A break in the lining of the lower part of the esophagus, the stomach, or the upper part of the small intestine. Peptic ulcers form when cells on the surface of the lining become inflamed and die. They are usually caused by helicobacter pylori bacteria and by certain medicines, such as aspirin and other nonsteroidal anti-inflammatory drugs (nsaids). Peptic ulcers may be linked to cancer and other diseases.
A mucosal erosion that occurs in the stomach or duodenum. Symptoms include abdominal pain, nausea and vomiting, and bleeding.
A peptic ulcer is a sore in the lining of your stomach or your duodenum, the first part of your small intestine. A burning stomach pain is the most common symptom. The pain
may come and go for a few days or weeks
may bother you more when your stomach is empty
usually goes away after you eat

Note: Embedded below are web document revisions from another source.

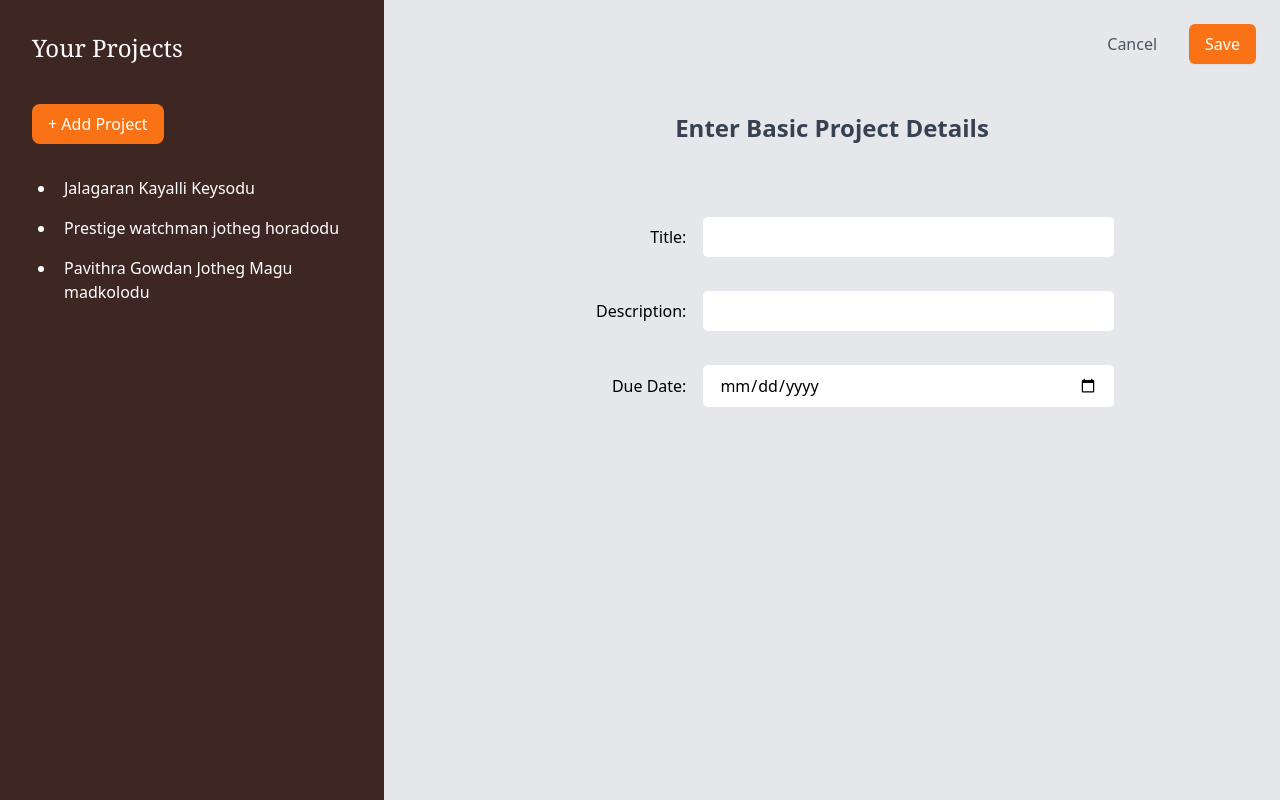
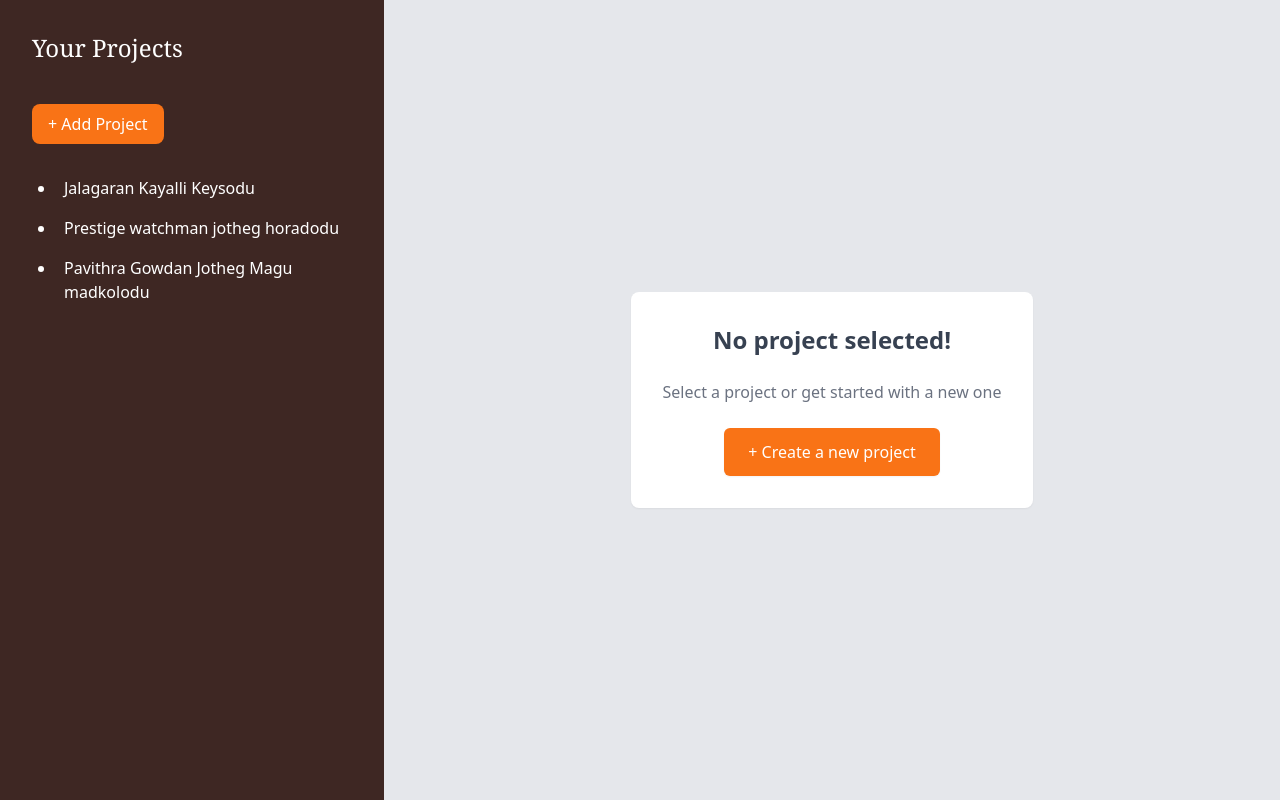
Before and after one commit to bsheksgit/Project-Management-App-React, a React (Vite) app: page / in a window 1280 px wide. Built offline with nearby package versions, Linux system fonts and the light colour scheme.

Commit message:
Added the BlankProjectWindow component

```diff
--- a/src/App.jsx
+++ b/src/App.jsx
@@ -1,14 +1,16 @@
 import AddProjectPage from "./components/AddProjectPage";
+import BlankProjectWindow from "./components/BlankProjectWindow";
 import YourProjects from "./components/YourProjects";
 
 function App() {
+  let projectCount=0;
   return (
     <div className="flex w-full min-h-screen">
       <div className="w-[30%]">
         <YourProjects/>
       </div>
       <div className="w-[70%]">
-        <AddProjectPage/>
+        {projectCount>0?<AddProjectPage/>:<BlankProjectWindow/>}
       </div>
     </div>
   );
--- a/src/components/AddProjectPage.jsx
+++ b/src/components/AddProjectPage.jsx
@@ -5,10 +5,8 @@ export default function AddProjectPage(){
                 <button className="px-4 py-2 text-gray-600 hover:text-gray-800 hover:bg-gray-100 rounded-md transition-colors">Cancel</button>
                 <button className="px-4 py-2 bg-orange-500 text-white rounded-md hover:bg-orange-600 transition-colors shadow-sm hover:shadow-md">Save</button>
             </div>
-            <div className="flex flex-col items-center justify-center mt-12 space-y-8">
-            <p className="text-2xl font-semibold text-gray-700 mb-6">Enter Basic Project Details</p>
-            </div>
-            <div className="flex flex-col items-center justify-center mt-12 space-y-8">
+            <div className="flex flex-col mt-12 space-y-8 px-8">
+            <p className="text-2xl font-semibold text-gray-700 mb-6 text-center w-2/3">Enter Basic Project Details</p>
             <div className="flex items-center space-x-4 w-2/3">
                 <label className="w-1/4 text-right font-medium">Title:</label>
                 <input
--- /dev/null
+++ b/src/components/BlankProjectWindow.jsx
@@ -0,0 +1,13 @@
+export default function BlankProjectWindow(){
+    return(
+        <div className="flex flex-col items-center justify-center h-full bg-gray-200">
+            <div className="flex flex-col items-center space-y-6 p-8 rounded-lg bg-white shadow-sm">
+                <p className="text-2xl font-semibold text-gray-700">No project selected!</p>
+                <p className="text-gray-500">Select a project or get started with a new one</p>
+                <button className="mt-4 px-6 py-3 bg-orange-500 text-white rounded-md hover:bg-orange-600 transition-colors shadow-sm hover:shadow-md">
+                    + Create a new project
+                </button>
+            </div>
+        </div>
+    );
+}
```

peptic ulcers happen when the acids that help you digest food damage the walls of the stomach or duodenum. The most common cause is infection with a bacterium called helicobacter pylori. Another cause is the long-term use of nonsteroidal anti-inflammatory medicines (nsaids) such as aspirin and ibuprofen. Stress and spicy foods do not cause ulcers, but can make them worse. Peptic ulcers will get worse if not treated. Treatment may include medicines to block stomach acids or antibiotics to kill ulcer-causing bacteria. Not smoking and avoiding alcohol can help. Surgery may help for ulcers that don't heal. nih: national institute of diabetes and digestive and kidney diseases
Local defect produced by the sloughing of inflammatory necrotic tissue that occurs in the regions of the gastrointestinal tract which come into contact with gastric juice; occurs when there are defects in the mucosa barrier; common forms of peptic ulcers are associated with helicobacter pylori and the consumption of nonsteroidal antiinflammatory drugs.
Ulcer that occurs in the regions of the gastrointestinal tract which come into contact with gastric juice containing pepsin and gastric acid. It occurs when there are defects in the mucosa barrier. The common forms of peptic ulcers are associated with helicobacter pylori and the consumption of nonsteroidal anti-inflammatory drugs (nsaids).